BOEM has asked for public input regarding the proposed development of off shore wind energy. The original deadline, which was May 21, has been extended to July 5. BOEM is currently preparing an environmental assessment which to characterize the potential environmental impacts (adverse and beneficial) associated with the proposed action. The EC felt it would be appropriate for the Town of Seabrook Island to express approval of the concept of off shore wind energy development.
Barry Shedrow drafted the following proposed statement to send to the SIPOA Board for recommendation to the Town of Seabrook Island:
The Town of Seabrook Island favors the concept of offshore wind energy development providing there are not significant adverse environmental impacts associated with project construction, operation, and decommissioning.

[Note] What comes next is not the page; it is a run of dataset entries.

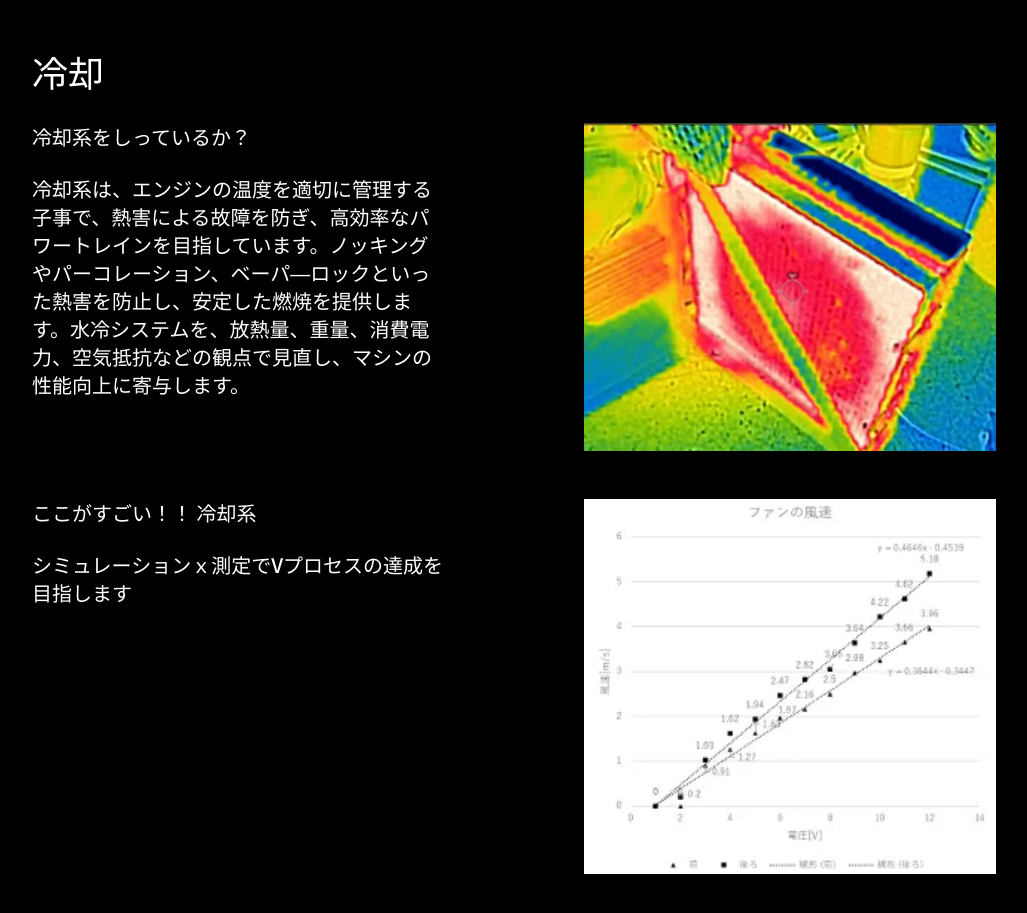
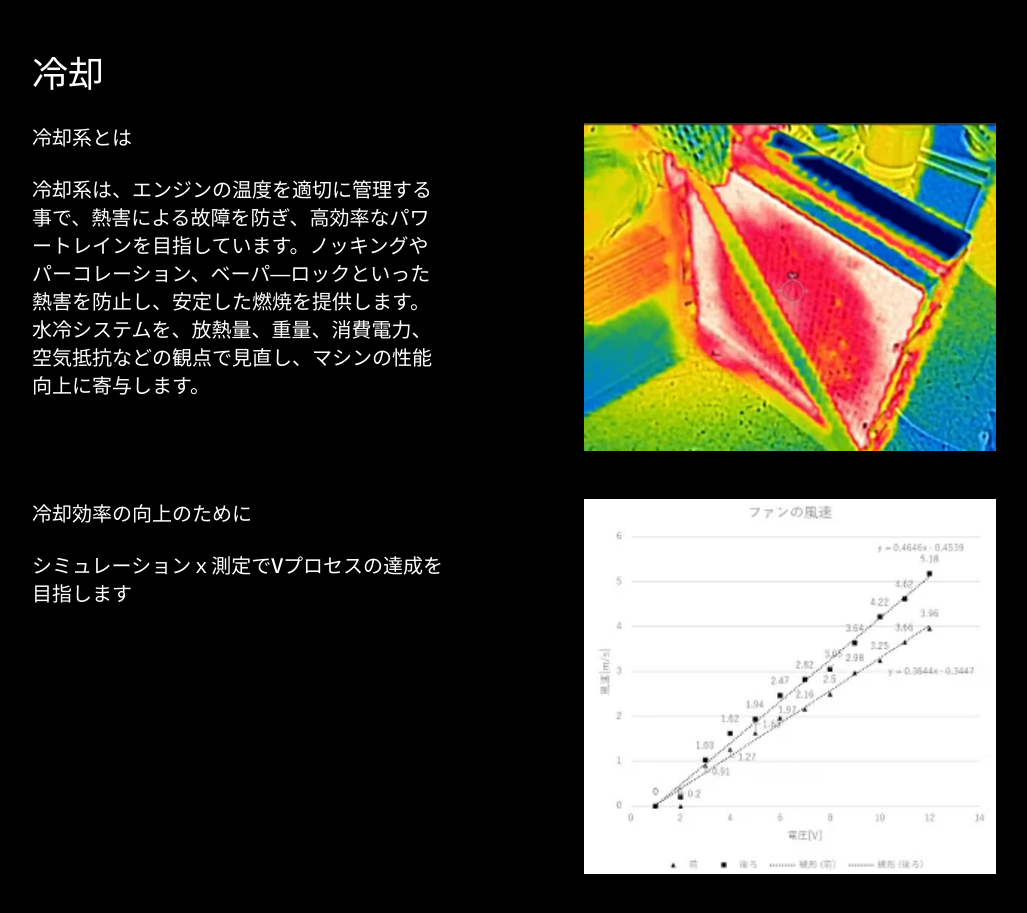
Before and after one commit to nextfp/nextPage, a Next.js app: page /powerTrain in a window 1280 px wide. Shown: the part 3340-4253 px from the top of the page, without its empty margins (80-1107 px from the left). Built offline with nearby package versions, Linux system fonts and the light colour scheme.

Commit message:
feat: 冷却の文言を変更

```diff
--- a/data/powerTrain.ts
+++ b/data/powerTrain.ts
@@ -56,14 +56,14 @@ const powerTrainList = [
     white: false,
     element: [
       {
-        name: "冷却系をしっているか？",
+        name: "冷却系とは",
         description:
-          "冷却系は、エンジンの温度を適切に管理する子事で、熱害による故障を防ぎ、高効率なパワートレインを目指しています。ノッキングやパーコレーション、ベーパ―ロックといった熱害を防止し、安定した燃焼を提供します。水冷システムを、放熱量、重量、消費電力、空気抵抗などの観点で見直し、マシンの性能向上に寄与します。",
+          "冷却系は、エンジンの温度を適切に管理する事で、熱害による故障を防ぎ、高効率なパワートレインを目指しています。ノッキングやパーコレーション、ベーパ―ロックといった熱害を防止し、安定した燃焼を提供します。水冷システムを、放熱量、重量、消費電力、空気抵抗などの観点で見直し、マシンの性能向上に寄与します。",
         imgSrc: "/powerTrain/radiatorThermo.webp",
         imgAlt: "radiator Thermo Image",
       },
       {
-        name: "ここがすごい！！ 冷却系",
+        name: "冷却効率の向上のために",
         description: "シミュレーションｘ測定でVプロセスの達成を目指します",
         imgSrc: "/powerTrain/radiatorGraph.webp",
         imgAlt: "radiator Graph Image",
```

We look forward to reviewing the draft NEPA review of the potential environmental impacts associated with issuing commercial wind leases and conducting site assessments off of the South Carolina coast.
Barry Shedrow presented a fact sheet regarding the impacts of sea level rise on Seabrook Island. An area of significant concern is the resultant rise of the island’s water table. The could ultimately impact underground utilities (pipes, cables, etc) and the island’s biota (plants and animals). A rising water table would also reduce the soil’s capacity to absorb storm runoff, thereby increasing surface flooding.
The Dolphin Watch is in full swing. Volunteers spend 2 hours before and after day time low tide by the Kiawah River. There has been a lot of activity and generally people observing strand feeding are positive about the guidelines presented by the resident volunteers. Data is being reported on paper, however, Philip Miller is developing an app to collect this data and it can be sent directly to the DNR electronically.
There will be continued study on Mission Blue and potential benefits for Seabrook Island.
–Submitted by Lucy Hoover, EC Communications